### What to produce:
Look through the entries that follow and return each line that has the string "notebooks".

### Records to process:

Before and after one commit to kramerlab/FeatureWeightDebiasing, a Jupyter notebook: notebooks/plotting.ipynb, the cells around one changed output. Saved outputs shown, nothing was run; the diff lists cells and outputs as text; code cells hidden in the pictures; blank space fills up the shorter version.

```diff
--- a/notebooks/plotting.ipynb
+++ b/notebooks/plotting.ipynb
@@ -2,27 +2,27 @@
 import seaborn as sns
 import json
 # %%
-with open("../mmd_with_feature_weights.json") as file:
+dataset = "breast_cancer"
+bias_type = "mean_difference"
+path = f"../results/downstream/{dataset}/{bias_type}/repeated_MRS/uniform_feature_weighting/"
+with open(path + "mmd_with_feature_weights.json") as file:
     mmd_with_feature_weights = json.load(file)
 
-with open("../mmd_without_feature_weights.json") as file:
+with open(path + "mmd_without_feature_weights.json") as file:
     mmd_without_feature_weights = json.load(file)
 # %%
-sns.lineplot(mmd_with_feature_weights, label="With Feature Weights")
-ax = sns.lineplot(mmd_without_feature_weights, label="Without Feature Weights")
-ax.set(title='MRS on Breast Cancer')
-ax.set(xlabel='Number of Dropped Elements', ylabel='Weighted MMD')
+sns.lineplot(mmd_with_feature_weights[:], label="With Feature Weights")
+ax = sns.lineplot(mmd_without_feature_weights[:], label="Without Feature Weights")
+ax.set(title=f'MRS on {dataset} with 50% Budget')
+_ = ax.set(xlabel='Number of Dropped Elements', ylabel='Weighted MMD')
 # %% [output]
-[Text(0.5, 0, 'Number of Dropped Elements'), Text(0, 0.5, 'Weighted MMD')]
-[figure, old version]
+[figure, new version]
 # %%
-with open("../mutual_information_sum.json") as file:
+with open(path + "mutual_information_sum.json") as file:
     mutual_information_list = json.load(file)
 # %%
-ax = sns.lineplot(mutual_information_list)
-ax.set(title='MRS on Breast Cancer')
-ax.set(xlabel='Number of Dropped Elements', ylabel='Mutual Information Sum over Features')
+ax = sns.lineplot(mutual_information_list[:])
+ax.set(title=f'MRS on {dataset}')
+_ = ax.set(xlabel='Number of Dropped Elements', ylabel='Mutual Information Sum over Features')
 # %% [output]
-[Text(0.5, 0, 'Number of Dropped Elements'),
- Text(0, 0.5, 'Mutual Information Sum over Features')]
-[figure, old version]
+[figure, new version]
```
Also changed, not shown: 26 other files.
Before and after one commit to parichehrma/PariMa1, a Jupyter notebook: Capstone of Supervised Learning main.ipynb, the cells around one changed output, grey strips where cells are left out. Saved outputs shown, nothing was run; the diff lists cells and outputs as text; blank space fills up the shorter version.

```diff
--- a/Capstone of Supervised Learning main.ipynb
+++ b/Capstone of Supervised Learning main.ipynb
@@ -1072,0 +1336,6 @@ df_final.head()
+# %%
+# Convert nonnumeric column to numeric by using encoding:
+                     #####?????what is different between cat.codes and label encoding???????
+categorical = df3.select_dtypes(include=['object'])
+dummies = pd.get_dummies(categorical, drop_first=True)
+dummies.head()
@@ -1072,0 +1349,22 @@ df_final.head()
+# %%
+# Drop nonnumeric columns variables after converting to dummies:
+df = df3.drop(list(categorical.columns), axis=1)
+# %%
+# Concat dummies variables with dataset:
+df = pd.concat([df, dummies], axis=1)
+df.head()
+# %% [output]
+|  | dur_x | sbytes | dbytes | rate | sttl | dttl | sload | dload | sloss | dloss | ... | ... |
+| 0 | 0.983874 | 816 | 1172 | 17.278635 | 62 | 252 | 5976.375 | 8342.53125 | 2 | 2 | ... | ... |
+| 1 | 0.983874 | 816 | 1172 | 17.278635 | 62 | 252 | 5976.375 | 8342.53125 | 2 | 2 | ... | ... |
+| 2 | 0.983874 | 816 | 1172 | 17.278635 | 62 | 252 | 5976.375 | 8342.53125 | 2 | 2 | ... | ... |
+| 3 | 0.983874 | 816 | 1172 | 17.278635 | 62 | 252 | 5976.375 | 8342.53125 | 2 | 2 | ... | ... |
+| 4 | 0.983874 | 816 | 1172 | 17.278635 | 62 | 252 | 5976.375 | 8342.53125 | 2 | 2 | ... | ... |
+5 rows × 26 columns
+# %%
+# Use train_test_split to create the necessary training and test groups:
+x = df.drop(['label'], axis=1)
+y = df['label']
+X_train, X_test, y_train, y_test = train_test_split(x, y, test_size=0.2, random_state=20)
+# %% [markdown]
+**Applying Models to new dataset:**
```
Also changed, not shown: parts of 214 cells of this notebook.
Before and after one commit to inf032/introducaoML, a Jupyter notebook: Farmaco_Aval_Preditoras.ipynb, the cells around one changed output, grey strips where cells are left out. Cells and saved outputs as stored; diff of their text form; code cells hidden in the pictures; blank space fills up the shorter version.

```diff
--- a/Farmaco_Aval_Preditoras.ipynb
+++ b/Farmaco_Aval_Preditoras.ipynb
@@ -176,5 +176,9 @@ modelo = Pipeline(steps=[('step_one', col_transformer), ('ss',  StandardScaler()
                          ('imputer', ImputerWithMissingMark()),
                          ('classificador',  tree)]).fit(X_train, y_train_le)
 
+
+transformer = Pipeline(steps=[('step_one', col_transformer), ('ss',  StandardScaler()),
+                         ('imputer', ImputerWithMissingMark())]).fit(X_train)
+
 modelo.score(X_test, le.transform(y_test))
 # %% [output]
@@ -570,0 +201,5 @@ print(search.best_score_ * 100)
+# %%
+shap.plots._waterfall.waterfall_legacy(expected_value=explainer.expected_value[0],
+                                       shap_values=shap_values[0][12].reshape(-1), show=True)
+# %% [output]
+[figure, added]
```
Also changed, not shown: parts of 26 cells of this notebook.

### Your response:
Before and after one commit to kramerlab/FeatureWeightDebiasing, a Jupyter notebook: notebooks/plotting.ipynb, the cells around one changed output. Saved outputs shown, nothing was run; the diff lists cells and outputs as text; code cells hidden in the pictures; blank space fills up the shorter version.
--- a/notebooks/plotting.ipynb
+++ b/notebooks/plotting.ipynb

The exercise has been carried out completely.